→ **EXERCISE OBJECTIVE**:
When you repeat the entries below, keep each word exactly as it is and drop the pictures.

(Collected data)
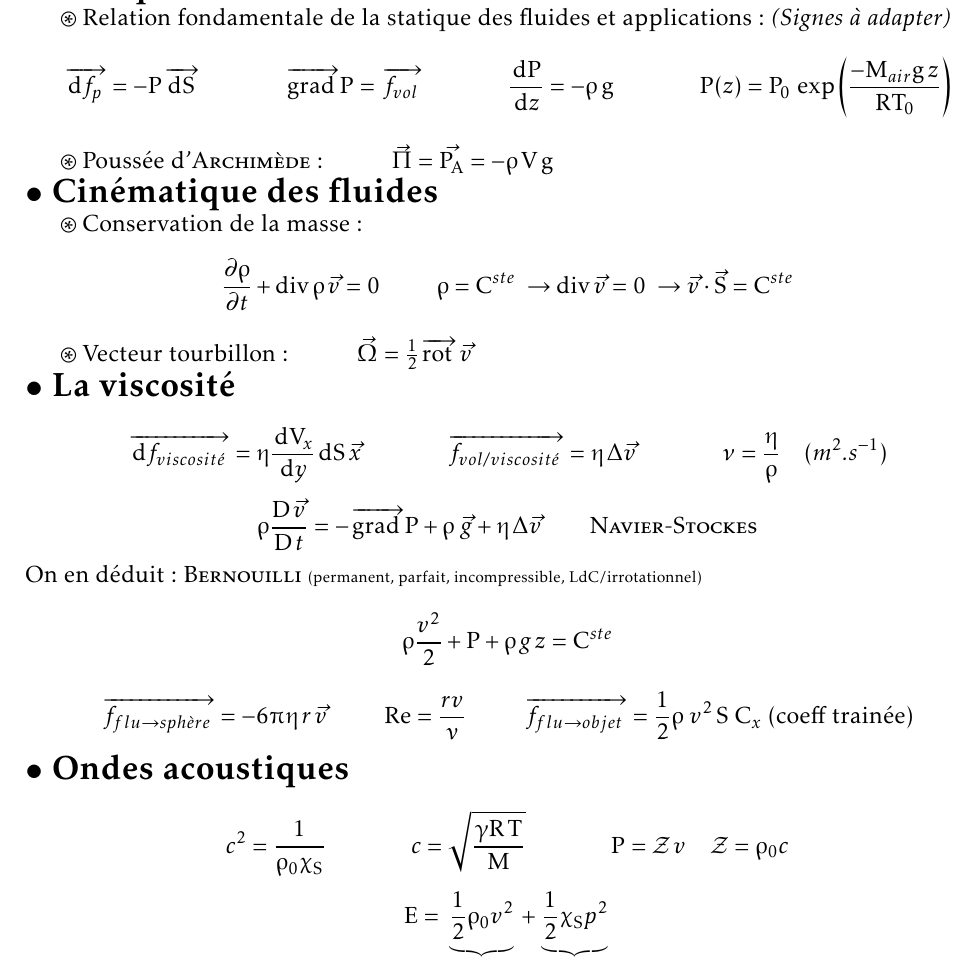
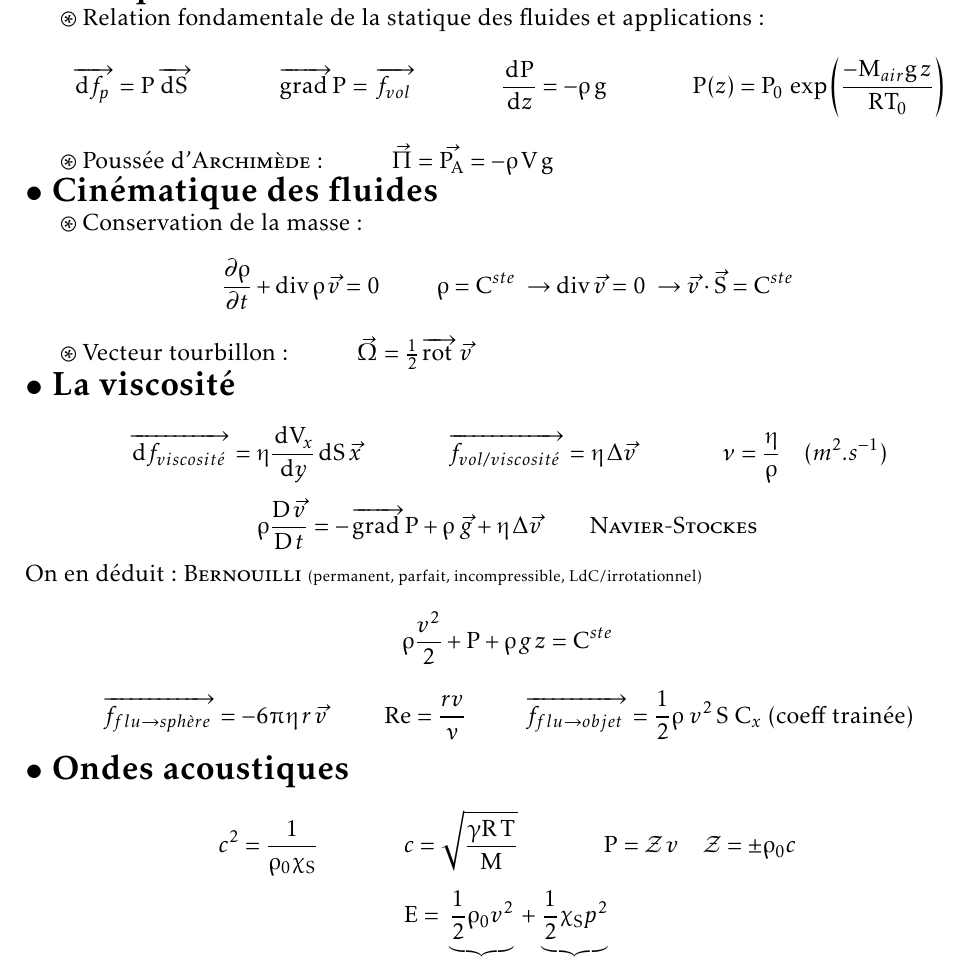
Before and after one commit to alexmick/FormulairePhy, a LaTeX document (FormulairePhy.Spe.tex, which reads mecaflu.tex): part of page 4 of 5, cut so that both start at the same text. Compiled offline with pdfLaTeX; the source files are stored in an older character set and shown here as Unicode.

Commit message:
Modifications
¤ Enlevé le signe dans fp = P dS
¤ Z = +/- rho c

```diff
--- a/mecaflu.tex
+++ b/mecaflu.tex
@@ -1,7 +1,7 @@
 \chapitre{Mécanique des fluides}
 \titre{Statique des fluides}
-\indent $\circledast$ Relation fondamentale de la statique des fluides et applications: \emph{(Signes à adapter)}
-\[\overrightarrow{\D f_p} = -P \overrightarrow{\D S}
+\indent $\circledast$ Relation fondamentale de la statique des fluides et applications:
+\[\overrightarrow{\D f_p} = P \overrightarrow{\D S}
 \hspace{15mm} \grad{P}=\overrightarrow{f_{vol}}
 \hspace{15mm} \frac{\D P}{\D z}=-\rho\:\mathrm{g}
 \hspace{15mm} P(z)=P_0\:\exp\left(\frac{-M_{air}\mathrm{g}\,z}{RT_0}\right) \]
@@ -22,6 +22,6 @@ On en déduit: \textsc{Bernouilli} {\scriptsize(permanent, parfait, incompressib
 \overrightarrow{f_{flu\rightarrow objet}}=\frac{1}{2}\rho\; v^2\, S\; C_x \ \text{(coeff trainée)}
 \]
 \titre{Ondes acoustiques}
-\[ c^2=\frac{1}{\rho_0\chi_S} \hspace{15mm} c=\sqrt{\frac{\gamma R\,T}{M}} \hspace{15mm} P=\mathcal{Z}\,v\hspace{1em} \mathcal{Z}=\rho_0c\]
+\[ c^2=\frac{1}{\rho_0\chi_S} \hspace{15mm} c=\sqrt{\frac{\gamma R\,T}{M}} \hspace{15mm} P=\mathcal{Z}\,v\hspace{1em} \mathcal{Z}=\pm\rho_0c\]
 \[E=\underbrace{\frac{1}{2}\rho_0v^2}_{\stackrel{\acute{e}nergie}{cin\acute{e}tique}}+\underbrace{\frac{1}{2}\chi_S p^2}_{\stackrel{\acute{e}nergie}{\acute{e}lastique}}
 \]
```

→ **TASK SOLUTION**:
Before and after one commit to alexmick/FormulairePhy, a LaTeX document (FormulairePhy.Spe.tex, which reads mecaflu.tex): part of page 4 of 5, cut so that both start at the same text. Compiled offline with pdfLaTeX; the source files are stored in an older character set and shown here as Unicode.

Commit message:
Modifications
¤ Enlevé le signe dans fp = P dS
¤ Z = +/- rho c

```diff
--- a/mecaflu.tex
+++ b/mecaflu.tex
@@ -1,7 +1,7 @@
 \chapitre{Mécanique des fluides}
 \titre{Statique des fluides}
-\indent $\circledast$ Relation fondamentale de la statique des fluides et applications: \emph{(Signes à adapter)}
-\[\overrightarrow{\D f_p} = -P \overrightarrow{\D S}
+\indent $\circledast$ Relation fondamentale de la statique des fluides et applications:
+\[\overrightarrow{\D f_p} = P \overrightarrow{\D S}
 \hspace{15mm} \grad{P}=\overrightarrow{f_{vol}}
 \hspace{15mm} \frac{\D P}{\D z}=-\rho\:\mathrm{g}
 \hspace{15mm} P(z)=P_0\:\exp\left(\frac{-M_{air}\mathrm{g}\,z}{RT_0}\right) \]
@@ -22,6 +22,6 @@ On en déduit: \textsc{Bernouilli} {\scriptsize(permanent, parfait, incompressib
 \overrightarrow{f_{flu\rightarrow objet}}=\frac{1}{2}\rho\; v^2\, S\; C_x \ \text{(coeff trainée)}
 \]
 \titre{Ondes acoustiques}
-\[ c^2=\frac{1}{\rho_0\chi_S} \hspace{15mm} c=\sqrt{\frac{\gamma R\,T}{M}} \hspace{15mm} P=\mathcal{Z}\,v\hspace{1em} \mathcal{Z}=\rho_0c\]
+\[ c^2=\frac{1}{\rho_0\chi_S} \hspace{15mm} c=\sqrt{\frac{\gamma R\,T}{M}} \hspace{15mm} P=\mathcal{Z}\,v\hspace{1em} \mathcal{Z}=\pm\rho_0c\]
 \[E=\underbrace{\frac{1}{2}\rho_0v^2}_{\stackrel{\acute{e}nergie}{cin\acute{e}tique}}+\underbrace{\frac{1}{2}\chi_S p^2}_{\stackrel{\acute{e}nergie}{\acute{e}lastique}}
 \]
```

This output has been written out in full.